/---

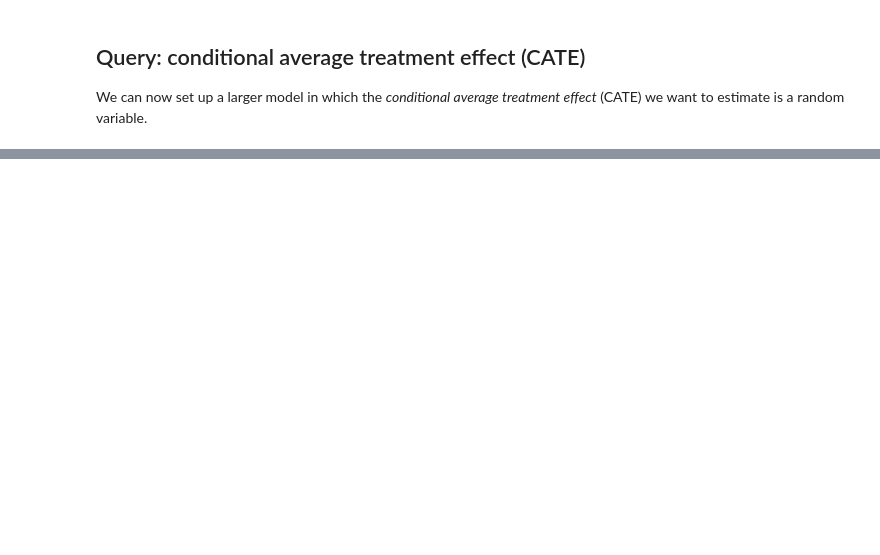
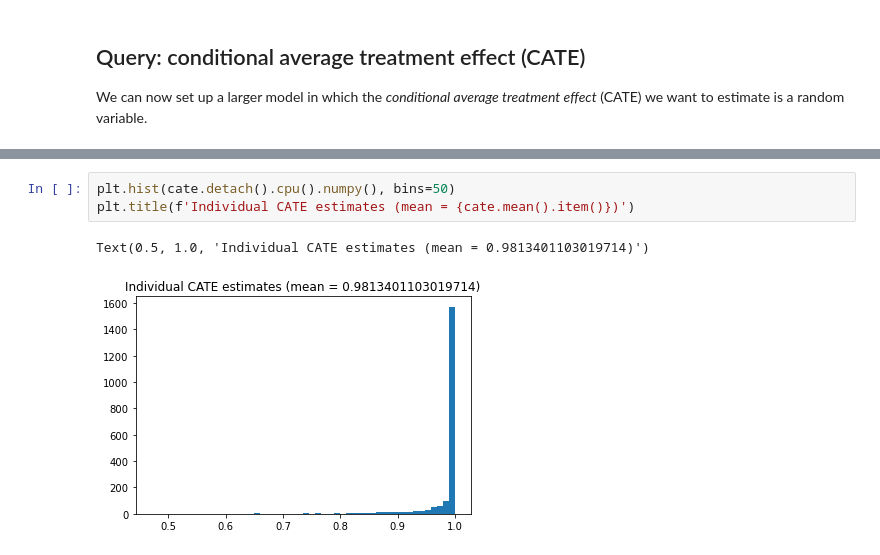
Before and after one commit to BasisResearch/chirho, a Jupyter notebook: docs/source/cevae.ipynb, the cells around one changed output, grey strips where cells are left out. Drawn from its saved outputs; the diff is of its cells as text; blank space fills up the shorter version.

```diff
--- a/docs/source/cevae.ipynb
+++ b/docs/source/cevae.ipynb
@@ -96,0 +333,6 @@ could be used to estimate it, including amortized variational inference
+# %%
+plt.hist(cate.detach().cpu().numpy(), bins=50)
+plt.title(f'Individual CATE estimates (mean = {cate.mean().item()})')
+# %% [output]
+Text(0.5, 1.0, 'Individual CATE estimates (mean = 0.9813401103019714)')
+[figure, added]
```
Also changed, not shown: parts of 15 cells of this notebook.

\---

• _ASSIGNMENT_: Give the number of lines in the entries above that include the string "Individual". No other output is expected.

• _RESPONSE AREA_: 2